Mice scurrying around your home are more than just a nuisance, as they can also be a health and safety concern.
A new study has found that mice in New York City carry potentially harmful disease-causing gastrointestinal bacteria which may be resistant to antibiotics.
When it comes to rodent problems in New York, most would assume that rats are the worst offenders for carrying diseases.
Researchers from Center for Infection and Immunity (CII) at Columbia University’s Mailman School of Public Health found that often overlooked house mice may carry more risks.
“New Yorkers tend to focus on rats because they are larger and we see them scurrying around in streets or subways; however, from a public health vantage point, mice are more worrisome because they live indoors and are more likely to contaminate our environment, even if we don’t see them,” said Ian Lipkin, MD, the senior author of the new study.
The findings were published in the journal mBio.
For the study, the researchers collected 416 mice from residential buildings at seven sites across New York City. The mice were gathered over a year and the researchers analyzed the mice’s droppings.
The researchers found. C. difficile, E. coli, Shigella, and Salmonella bacteria in the droppings, all of which cause gastrointestinal diseases.
Salmonella is one of the leading causes of food poisoning in the U.S with 1.4 million reported cases every year. Salmonella can even be life-threatening in some instances.

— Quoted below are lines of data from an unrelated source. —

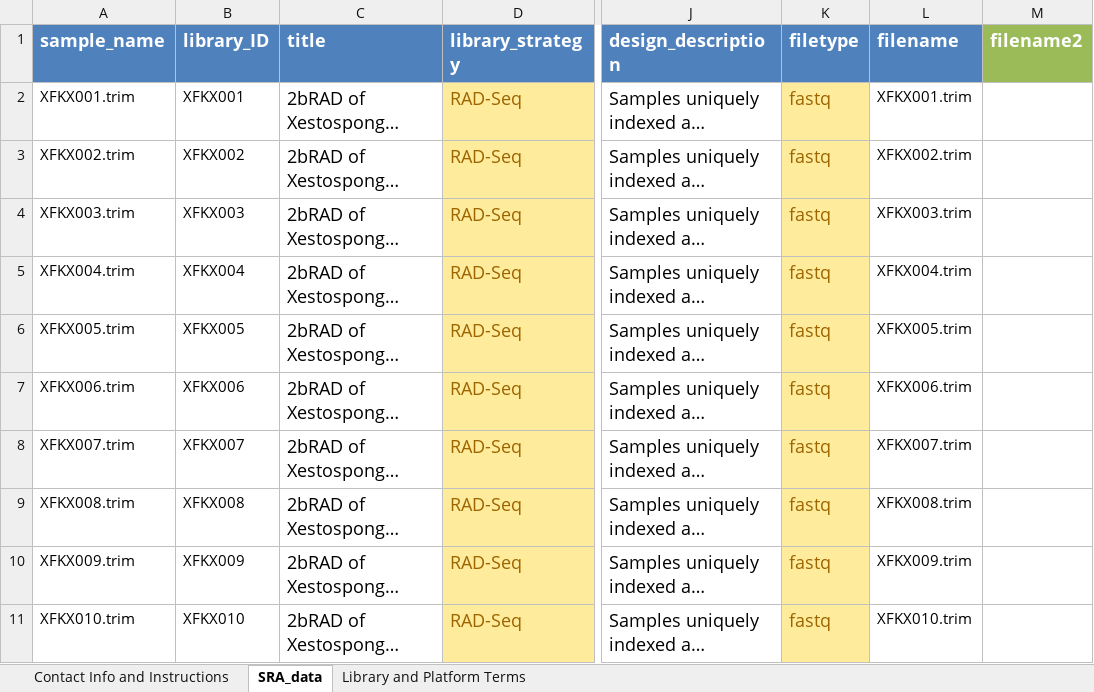
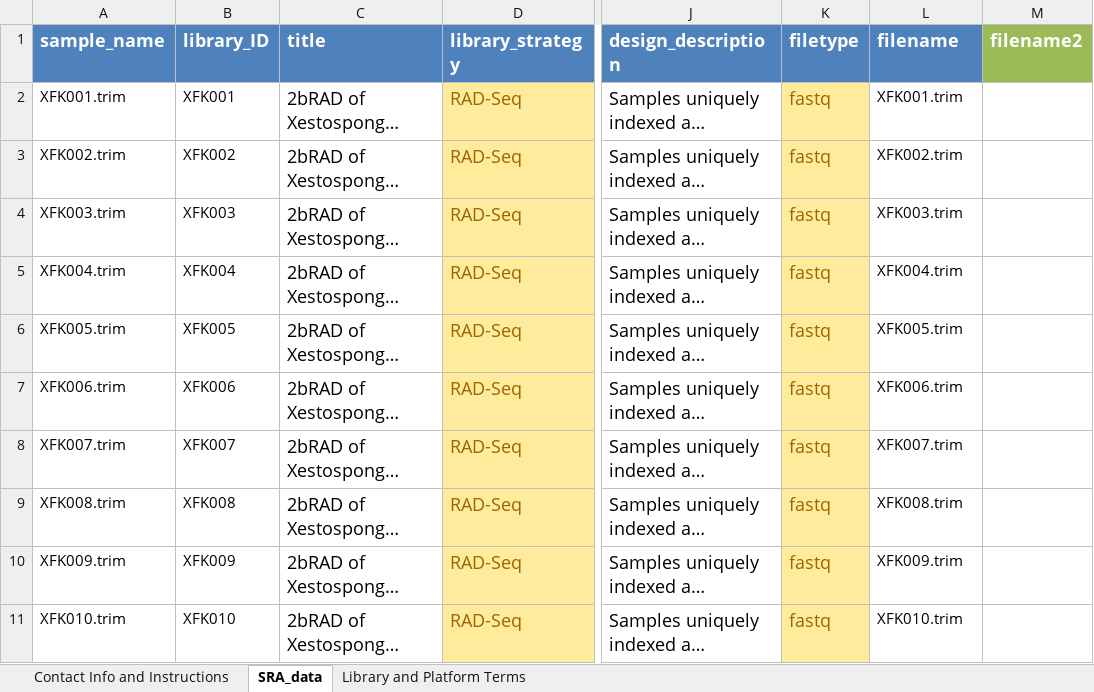
Before and after one commit to RyanEckert/Xestospongia_FL_PopGen, an Excel workbook: data/SRA_metadata.xlsx, sheet SRA_data, drawn as a sheet; only a part is shown, gaps mark what is left out; long unchanged cells end in …; values as stored, in another font and other column widths than the file's, no borders; the diff covers the shown part only; the diff names each change by its address in the sheet, - before the commit and + after, or states it on an @@ line.

```diff
--- a/data/SRA_metadata.xlsx (sheet SRA_data)
+++ b/data/SRA_metadata.xlsx (sheet SRA_data)
-A2 (sample_name): XFKX001.trim
+A2 (sample_name): XFK001.trim
-B2 (library_ID): XFKX001
+B2 (library_ID): XFK001
-L2 (filename): XFKX001.trim
+L2 (filename): XFK001.trim
-A3 (sample_name): XFKX002.trim
+A3 (sample_name): XFK002.trim
-B3 (library_ID): XFKX002
+B3 (library_ID): XFK002
-L3 (filename): XFKX002.trim
+L3 (filename): XFK002.trim
-A4 (sample_name): XFKX003.trim
+A4 (sample_name): XFK003.trim
-B4 (library_ID): XFKX003
+B4 (library_ID): XFK003
-L4 (filename): XFKX003.trim
+L4 (filename): XFK003.trim
-A5 (sample_name): XFKX004.trim
+A5 (sample_name): XFK004.trim
-B5 (library_ID): XFKX004
+B5 (library_ID): XFK004
-L5 (filename): XFKX004.trim
+L5 (filename): XFK004.trim
-A6 (sample_name): XFKX005.trim
+A6 (sample_name): XFK005.trim
-B6 (library_ID): XFKX005
+B6 (library_ID): XFK005
-L6 (filename): XFKX005.trim
+L6 (filename): XFK005.trim
-A7 (sample_name): XFKX006.trim
+A7 (sample_name): XFK006.trim
-B7 (library_ID): XFKX006
+B7 (library_ID): XFK006
-L7 (filename): XFKX006.trim
+L7 (filename): XFK006.trim
-A8 (sample_name): XFKX007.trim
+A8 (sample_name): XFK007.trim
-B8 (library_ID): XFKX007
+B8 (library_ID): XFK007
-L8 (filename): XFKX007.trim
+L8 (filename): XFK007.trim
-A9 (sample_name): XFKX008.trim
+A9 (sample_name): XFK008.trim
-B9 (library_ID): XFKX008
+B9 (library_ID): XFK008
-L9 (filename): XFKX008.trim
+L9 (filename): XFK008.trim
-A10 (sample_name): XFKX009.trim
+A10 (sample_name): XFK009.trim
-B10 (library_ID): XFKX009
+B10 (library_ID): XFK009
-L10 (filename): XFKX009.trim
+L10 (filename): XFK009.trim
-A11 (sample_name): XFKX010.trim
+A11 (sample_name): XFK010.trim
-B11 (library_ID): XFKX010
+B11 (library_ID): XFK010
-L11 (filename): XFKX010.trim
+L11 (filename): XFK010.trim
```
Also changed, not shown: 690 edited cells elsewhere in this sheet, data/Invertebrate.1.0.xlsx, 8 other files.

Along with the different kinds of bacteria, the researchers discovered antimicrobial resistance to several common antibiotics in the droppings.
“Our study raises the possibility that serious infections–including those resistant to antibiotics–may be passed from these mice to humans, although further research is needed to understand how often this happens, if at all,” said Simon H. Williams, the study’s lead author.
Another study that was also published in the journal mBio examined viruses that can be found in mice droppings.
The results of that study showed that none of the 36 viruses found can infect humans, but they could potentially infect dogs, chicken and pigs.
The new research raises concerns about house mice and the possibilities that mice could cause cases of antibiotic resistant gastrointestinal diseases in humans.
By Kay Vandette, Earth.com Staff Writer